I have one Instagram account and I’ve been thinking about making another one just for photographs of the 12 acres on which we live. There is so much richness in even just a single acre—in even a few square feet—that it would be cheating, because even if I tried, I would never be able to take the same picture twice. Nature is a vast collection of variables. Nature is change.
Nothing is ever the same from moment to moment, and each moment tells a story. Light, temperature, season, weather. Some bits are predictable, but there is drama, as well. In 2009, we lost dozens of trees in a derecho that left much of our acreage in permanent shambles and changed the path of the creek that feeds our pond so that it contains only about ¾ of the water that it used to. But even within predictable cycles like that of the fire bush that greens in the spring, and reddens in the fall there is always something new. It’s always bigger, and some years a brave bird builds a nest in it. If we have a wet year, the tiger lilies I planted on the pond’s bank will nearly drown and only a few blooms will show.
I never tire of walking outside and seeing what’s different. What’s new. What we’ve gained or what we’ve lost.
As I’m a writer, I bet you knew that this was going to come around to, well, writing.
I’m always surprised when new writers of any sort complain that they can’t think of anything to write about. It’s as though they’ve never met another human being before. That they have lived forever in a box or a single room that was always kept at the same temperature, and never looked out a window. (Hm. I think I’ve read that story.) Is that possible?
Psychologists have identified six basic human emotions: happy, surprised, afraid, disgusted, angry, and sad. (There’s new theory that says surprised/afraid and disgusted/angry are the same, but let’s be generous with ourselves. I’m all for that.) Add to that the theories that there are a limited number of story plots—I would even go so far as to call them human motivations. In the last two decades one guy came up with seven (Christopher Booker), another gets more specific with twenty (Ronald Tobias). And if you’re any kind of mathematician (which I am not), you can certainly figure out how many combinations of motivations and emotions can be thrown together to make a story.
And, if one is very clever, one can figure out how to set any one of those stories in a single location—say one room, twelve acres, or, like one writer—an escalator (Nicholson Baker’s THE MEZZANINE).
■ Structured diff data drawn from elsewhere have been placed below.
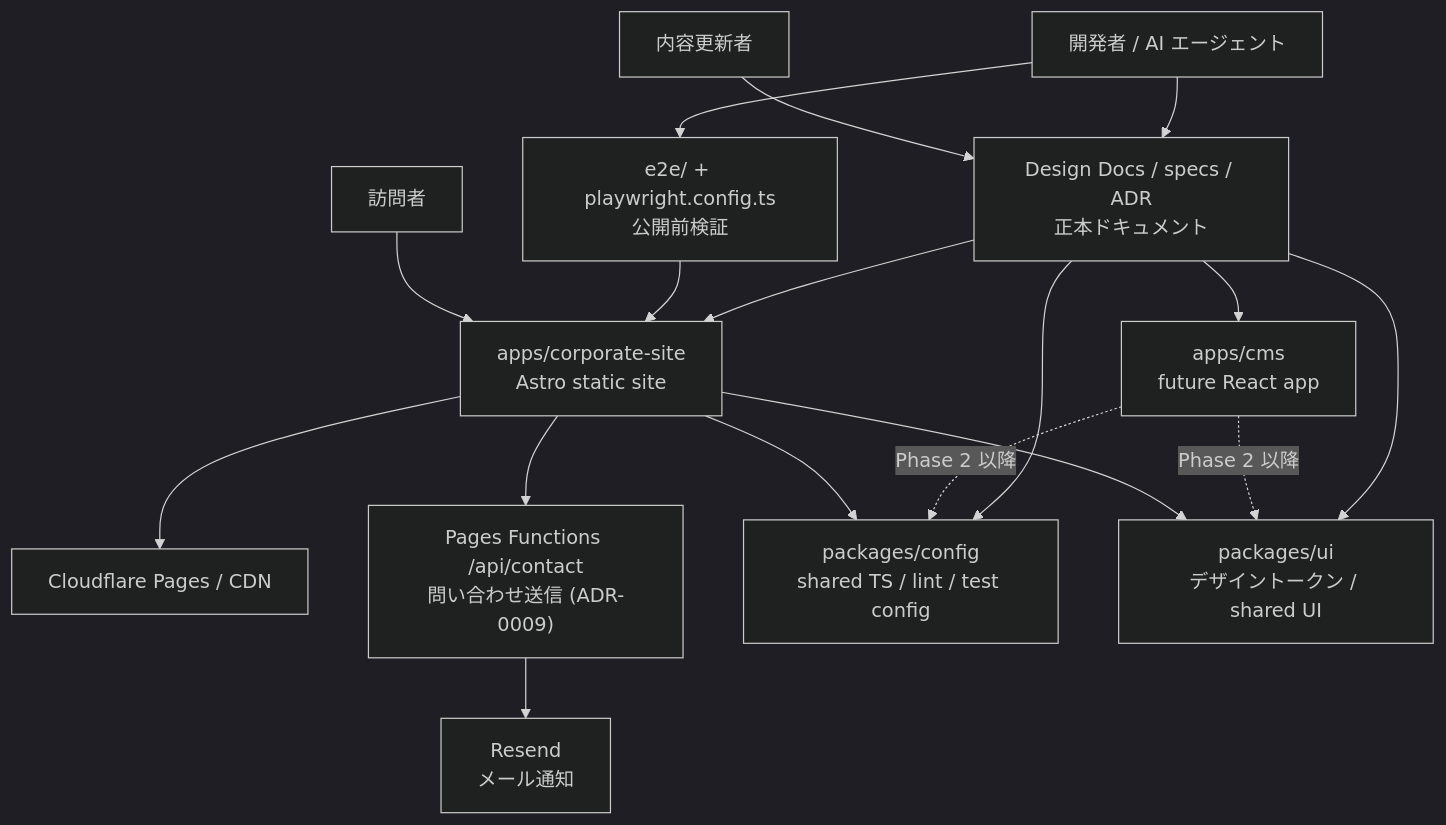
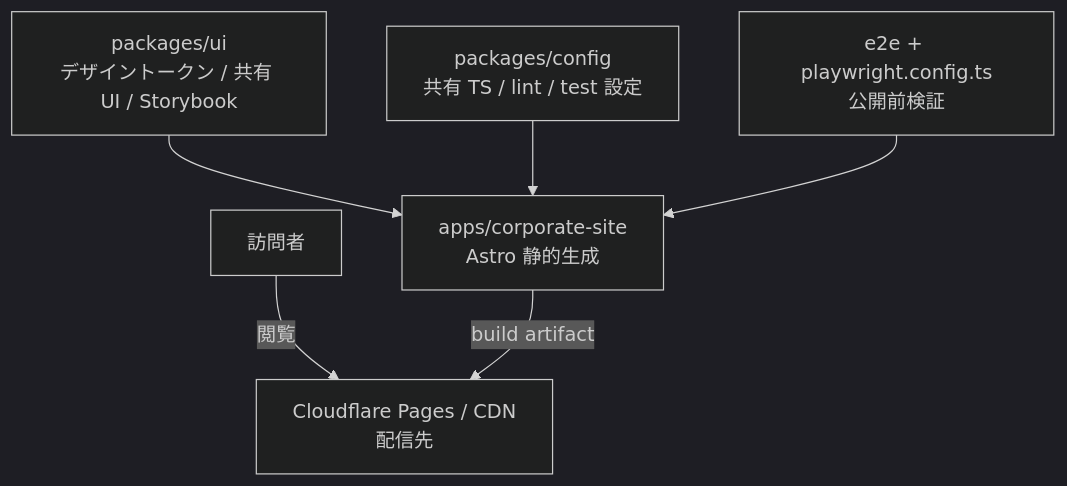
The second of 2 diagrams in design/DesignDoc.md (Fukuemon/kufu-apps), drawn with Mermaid (dark theme) before and after one commit. The commit also changed other lines of this file and 2 other files, not shown here.

First line of the commit message:
docs(core): #31 DesignDoc を現状事実化し C4 L1/L2 を再設計

````diff
--- a/design/DesignDoc.md
+++ b/design/DesignDoc.md
@@ -211,21 +174,8 @@
 ```mermaid
 flowchart TD
-    Visitor["訪問者"] --> Corporate["apps/corporate-site\nAstro static site"]
-    Operator["内容更新者"] --> Docs["Design Docs / specs / ADR\n正本ドキュメント"]
-    Developer["開発者 / AI エージェント"] --> Docs
-    Developer --> E2E["e2e/ + playwright.config.ts\n公開前検証"]
-
-    Corporate --> Cloudflare["Cloudflare Pages / CDN"]
-    Corporate --> Functions["Pages Functions /api/contact\n問い合わせ送信 (ADR-0009)"]
-    Functions --> Resend["Resend\nメール通知"]
-    Corporate --> Config["packages/config\nshared TS / lint / test config"]
-    Corporate --> UI["packages/ui\nデザイントークン / shared UI"]
-    E2E --> Corporate
-
-    CMS["apps/cms\nfuture React app"] -. "Phase 2 以降" .-> UI
-    CMS -. "Phase 2 以降" .-> Config
-    Docs --> Corporate
-    Docs --> CMS
-    Docs --> UI
-    Docs --> Config
+    Visitor["訪問者"] -->|"閲覧"| CF["Cloudflare Pages / CDN<br/>配信先"]
+    Corp["apps/corporate-site<br/>Astro 静的生成"] -->|"build artifact"| CF
+    UI["packages/ui<br/>デザイントークン / 共有 UI / Storybook"] --> Corp
+    Config["packages/config<br/>共有 TS / lint / test 設定"] --> Corp
+    E2E["e2e + playwright.config.ts<br/>公開前検証"] --> Corp
 ```
````
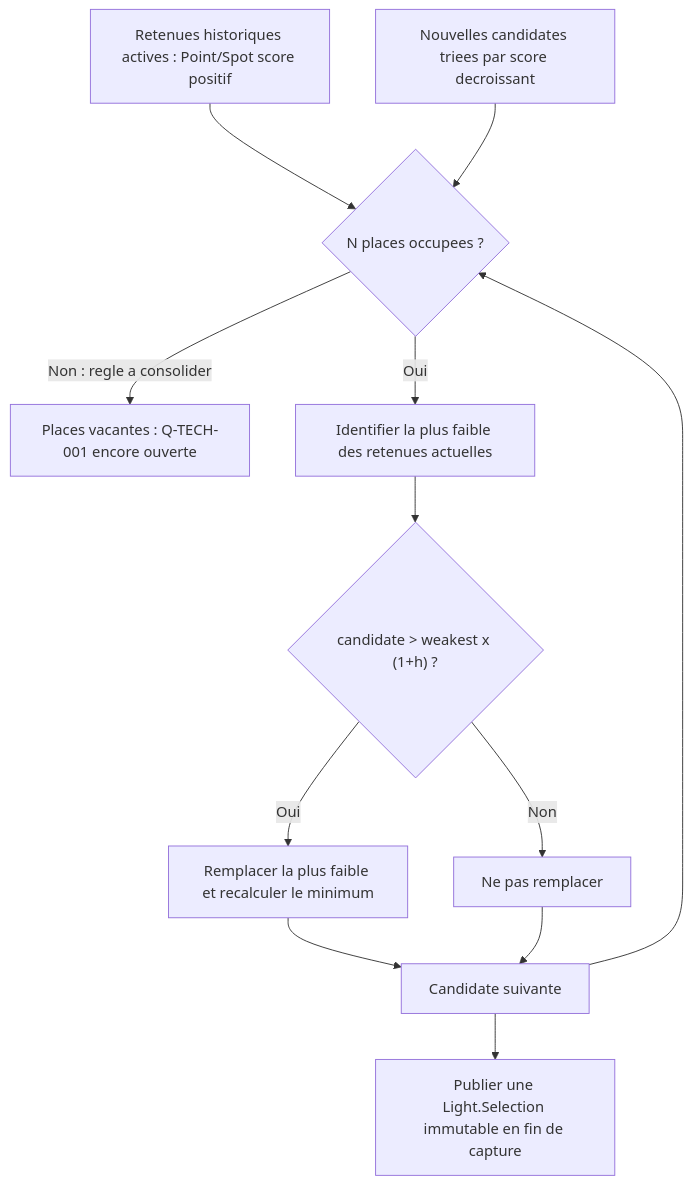
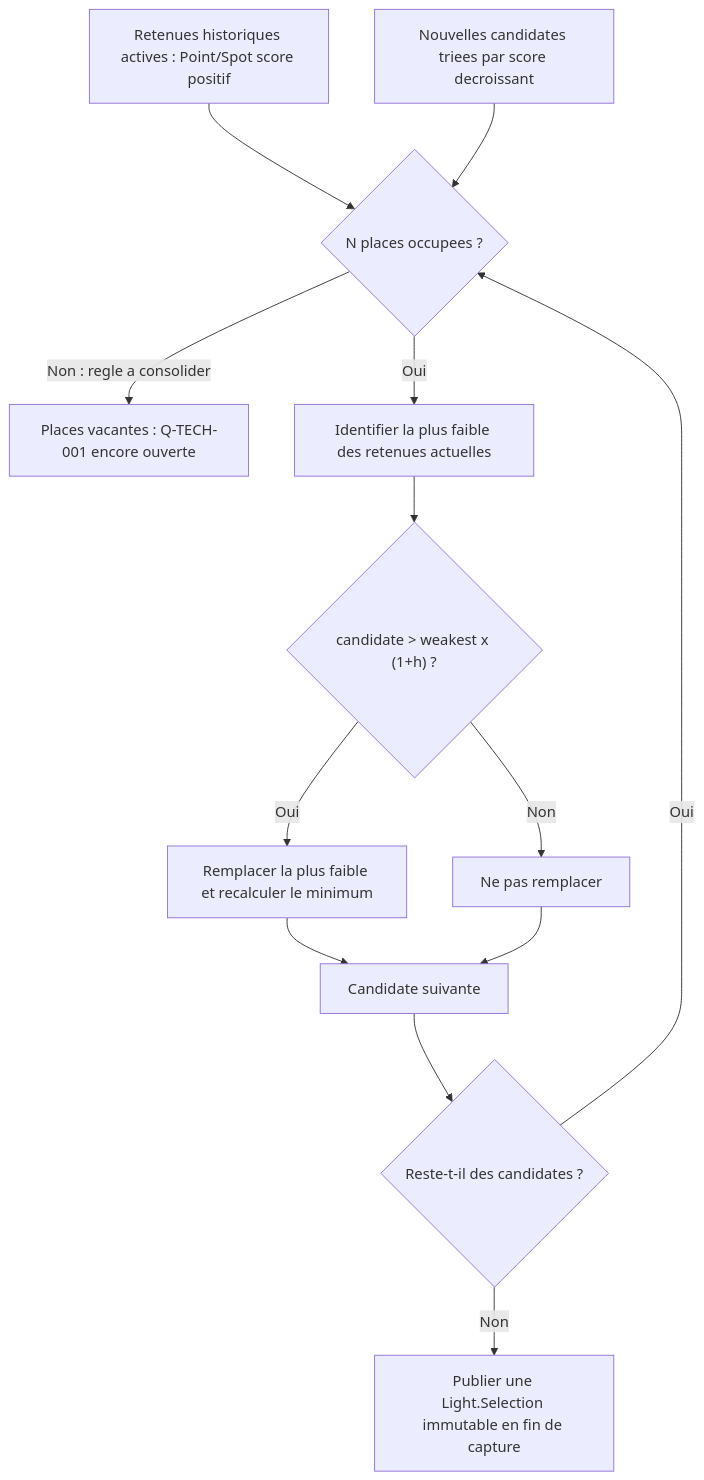
Before and after one commit to EreliaStudio/Sparkle: the seventh of 11 diagrams in docs/voxel-engine-v0.1.4/08-lumieres-et-ombres.md, drawn with Mermaid.

Commit message:
docs(v0.1.4): clarify candidate loop exit in Top-N diagram

````diff
--- a/docs/voxel-engine-v0.1.4/08-lumieres-et-ombres.md
+++ b/docs/voxel-engine-v0.1.4/08-lumieres-et-ombres.md
@@ -283,14 +283,15 @@
 ```mermaid
 flowchart TD
   Prev["Retenues historiques actives : Point/Spot score positif"] --> Full{"N places occupees ?"}
   Candidates["Nouvelles candidates triees par score decroissant"] --> Full
   Full -->|"Non : regle a consolider"| Open["Places vacantes : Q-TECH-001 encore ouverte"]
   Full -->|"Oui"| Weak["Identifier la plus faible des retenues actuelles"]
   Weak --> Gate{"candidate > weakest x (1+h) ?"}
   Gate -->|"Oui"| Swap["Remplacer la plus faible et recalculer le minimum"]
   Gate -->|"Non"| Skip["Ne pas remplacer"]
   Swap --> Next["Candidate suivante"]
   Skip --> Next
-  Next --> Full
-  Next --> Output["Publier une Light.Selection immutable en fin de capture"]
+  Next --> More{"Reste-t-il des candidates ?"}
+  More -->|"Oui"| Full
+  More -->|"Non"| Output["Publier une Light.Selection immutable en fin de capture"]
 ```
````
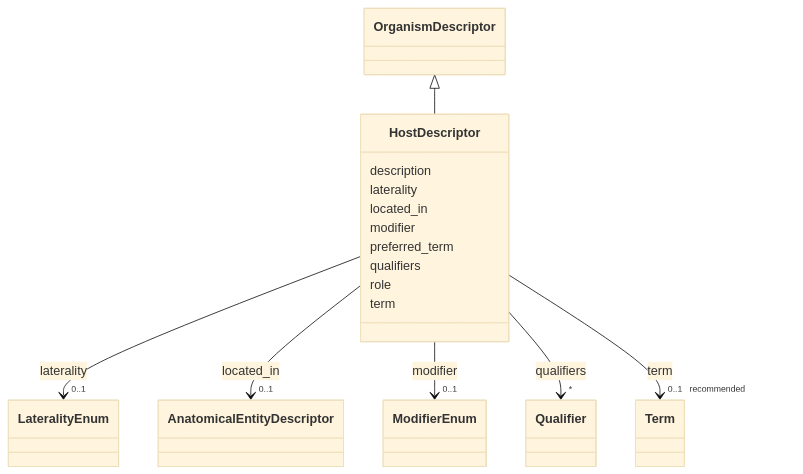
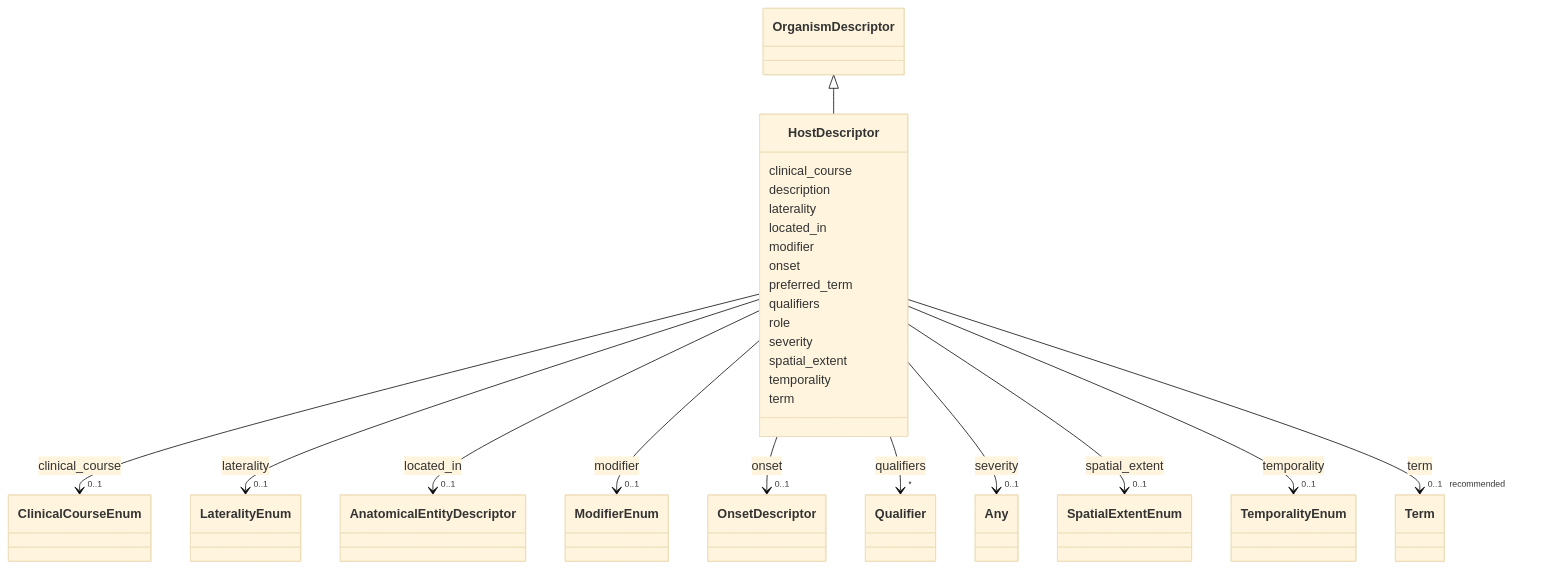
One commit to monarch-initiative/dismech changed the diagram in docs/schema/classes/HostDescriptor.md. Above: the diagram before and after it, drawn with Mermaid (base theme). The commit also changed other lines of this file and 1343 other files, not shown here.

First line of the commit message:
docs: regenerate schema docs and point design-decisions link at rendered page

```diff
--- a/docs/schema/classes/HostDescriptor.md
+++ b/docs/schema/classes/HostDescriptor.md
@@ -22,6 +22,17 @@
       OrganismDescriptor <|-- HostDescriptor
         click OrganismDescriptor href "../../classes/OrganismDescriptor/"
       
+      HostDescriptor : clinical_course
+        
+          
+    
+        
+        
+        HostDescriptor --> "0..1" ClinicalCourseEnum : clinical_course
+        click ClinicalCourseEnum href "../../enums/ClinicalCourseEnum/"
+    
+
+        
       HostDescriptor : description
         
       HostDescriptor : laterality
@@ -57,6 +68,17 @@
     
 
         
+      HostDescriptor : onset
+        
+          
+    
+        
+        
+        HostDescriptor --> "0..1" OnsetDescriptor : onset
+        click OnsetDescriptor href "../../classes/OnsetDescriptor/"
+    
+
+        
       HostDescriptor : preferred_term
         
       HostDescriptor : qualifiers
@@ -72,6 +94,39 @@
         
       HostDescriptor : role
         
+      HostDescriptor : severity
+        
+          
+    
+        
+        
+        HostDescriptor --> "0..1" Any : severity
+        click Any href "../../classes/Any/"
+    
+
+        
+      HostDescriptor : spatial_extent
+        
+          
+    
+        
+        
+        HostDescriptor --> "0..1" SpatialExtentEnum : spatial_extent
+        click SpatialExtentEnum href "../../enums/SpatialExtentEnum/"
+    
+
+        
+      HostDescriptor : temporality
+        
+          
+    
+        
+        
+        HostDescriptor --> "0..1" TemporalityEnum : temporality
+        click TemporalityEnum href "../../enums/TemporalityEnum/"
+    
+
+        
       HostDescriptor : term
         
           
```
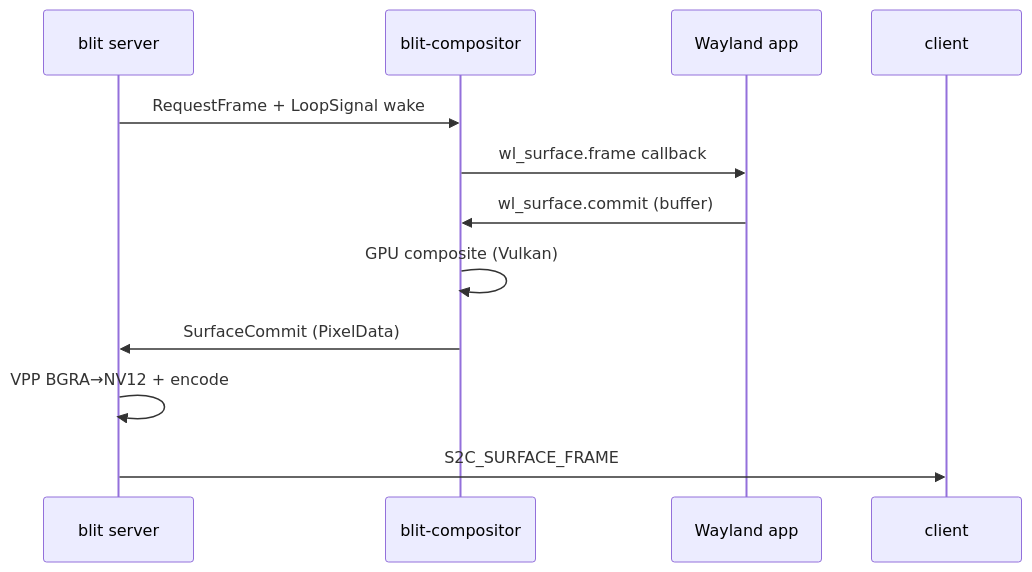
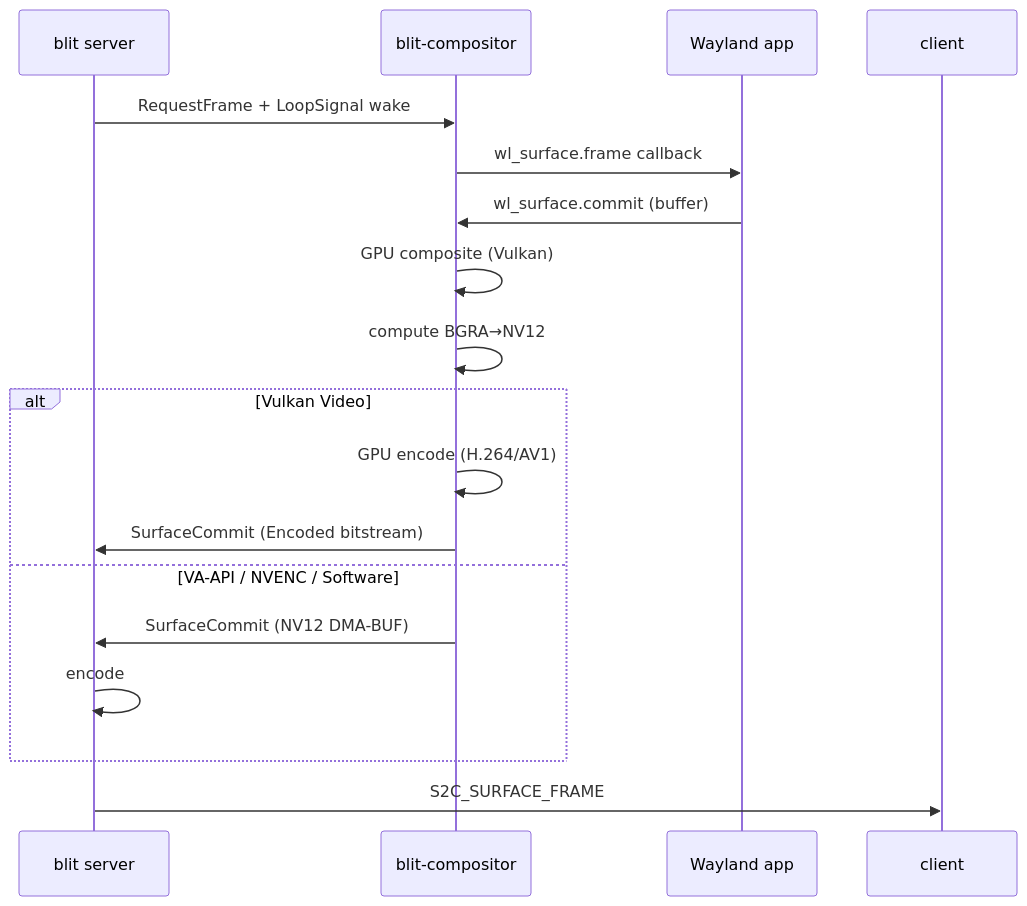
The second of 4 diagrams in docs/server.md (indent-com/blit), drawn with Mermaid before and after one commit. The commit also changed other lines of this file and 50 other files, not shown here.

Commit message:
v0.24.1: Vulkan Video encode, compute BGRA→NV12 (drop VPP/EGL), IPC locking, audio orphan fix, skopeo creds, quality UI

````diff
--- a/docs/server.md
+++ b/docs/server.md
@@ -147,15 +147,21 @@
 ```mermaid
 sequenceDiagram
     participant S as blit server
     participant C as blit-compositor
     participant A as Wayland app
     participant Cl as client
 
     S->>C: RequestFrame + LoopSignal wake
     C->>A: wl_surface.frame callback
     A->>C: wl_surface.commit (buffer)
     C->>C: GPU composite (Vulkan)
-    C->>S: SurfaceCommit (PixelData)
-    S->>S: VPP BGRA→NV12 + encode
+    C->>C: compute BGRA→NV12
+    alt Vulkan Video
+        C->>C: GPU encode (H.264/AV1)
+        C->>S: SurfaceCommit (Encoded bitstream)
+    else VA-API / NVENC / Software
+        C->>S: SurfaceCommit (NV12 DMA-BUF)
+        S->>S: encode
+    end
     S->>Cl: S2C_SURFACE_FRAME
 ```
````
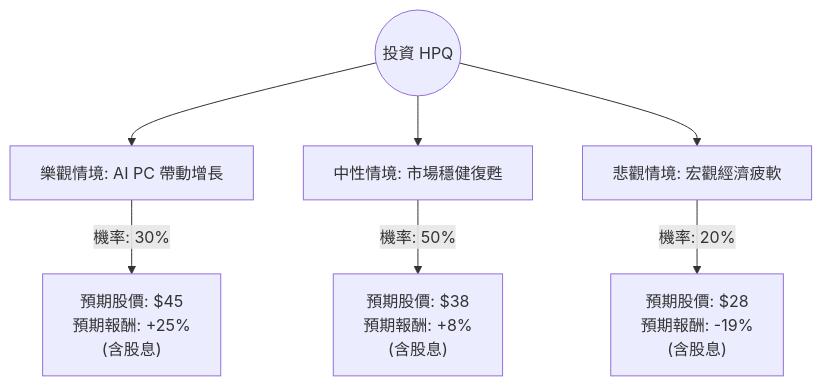
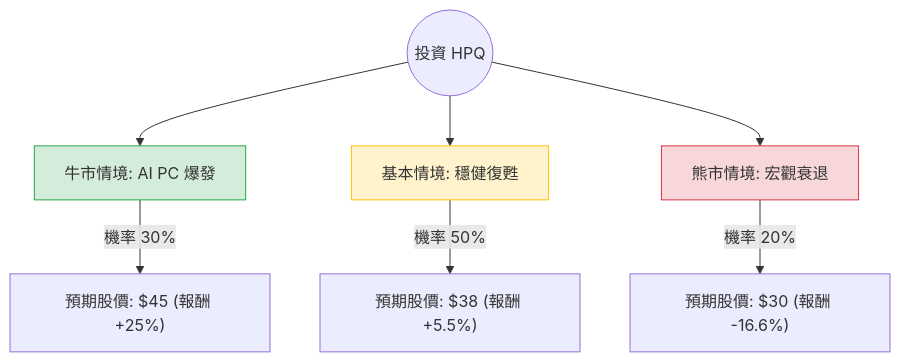
Before and after one commit to zmcx16/zmcx16.github.io: the diagram in plugin-react/ai-analysis/ev-analysis/HPQ.md, drawn with Mermaid. The commit also changed other lines of this file and 80 other files, not shown here.

````diff
--- a/plugin-react/ai-analysis/ev-analysis/HPQ.md
+++ b/plugin-react/ai-analysis/ev-analysis/HPQ.md
@@ -16,10 +22,14 @@
 ```mermaid
 graph TD
-    Start((投資 HPQ)) --> Bull[樂觀情境: AI PC 帶動增長]
-    Start --> Base[中性情境: 市場穩健復甦]
-    Start --> Bear[悲觀情境: 宏觀經濟疲軟]
+    Start((投資 HPQ)) --> Bull[牛市情境: AI PC 爆發]
+    Start --> Base[基本情境: 穩健復甦]
+    Start --> Bear[熊市情境: 宏觀衰退]
 
-    Bull -- "機率: 30%" --> BullVal["預期股價: $45 <br/> 預期報酬: +25% <br/> (含股息)"]
-    Base -- "機率: 50%" --> BaseVal["預期股價: $38 <br/> 預期報酬: +8% <br/> (含股息)"]
-    Bear -- "機率: 20%" --> BearVal["預期股價: $28 <br/> 預期報酬: -19% <br/> (含股息)"]
+    Bull -- "機率 30%" --> Bull_Val["預期股價: $45 (報酬 +25%)"]
+    Base -- "機率 50%" --> Base_Val["預期股價: $38 (報酬 +5.5%)"]
+    Bear -- "機率 20%" --> Bear_Val["預期股價: $30 (報酬 -16.6%)"]
+
+    style Bull fill:#d4edda,stroke:#28a745
+    style Base fill:#fff3cd,stroke:#ffc107
+    style Bear fill:#f8d7da,stroke:#dc3545
 ```
````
All right. Perhaps I’m exaggerating for effect. The deal is that any emotion is a trove of story. Take bitterness (come under angry or sad, don’t you think?). Bitterness is a slave to regret or disappointment. Regret is, sadly, a child of hope. Because one can’t grow bitter without there having been disappointment. And there is never disappointment unless there was, at some point, hope.
There it is. A life: Hope, disappointment, bitterness. What comes next? Lashing out? Death? Acceptance? Repentance? If it’s a happy ending, then the last thing we see is new hope.
But it’s all there, within view. These things play out in our own lives or in the lives of people close to us. We only have to reach out and appropriate them. No one will know because we are all pretty blind when it comes to what we are really showing the world.
Is this just another way of saying, “write what you know?” Perhaps. It doesn’t mean that, if you’re a doctor, you necessarily have to write about being a doctor. You can travel around the globe, set your story in outer space, or in the 14th century, but only the trappings will be different. The story we all want to hear is about revenge, or temptation, bitterness, sacrifice, rescue, fear, or happiness. Or whatever. And you will find all those things—if not in yourself—then on the twelve acres that is your life.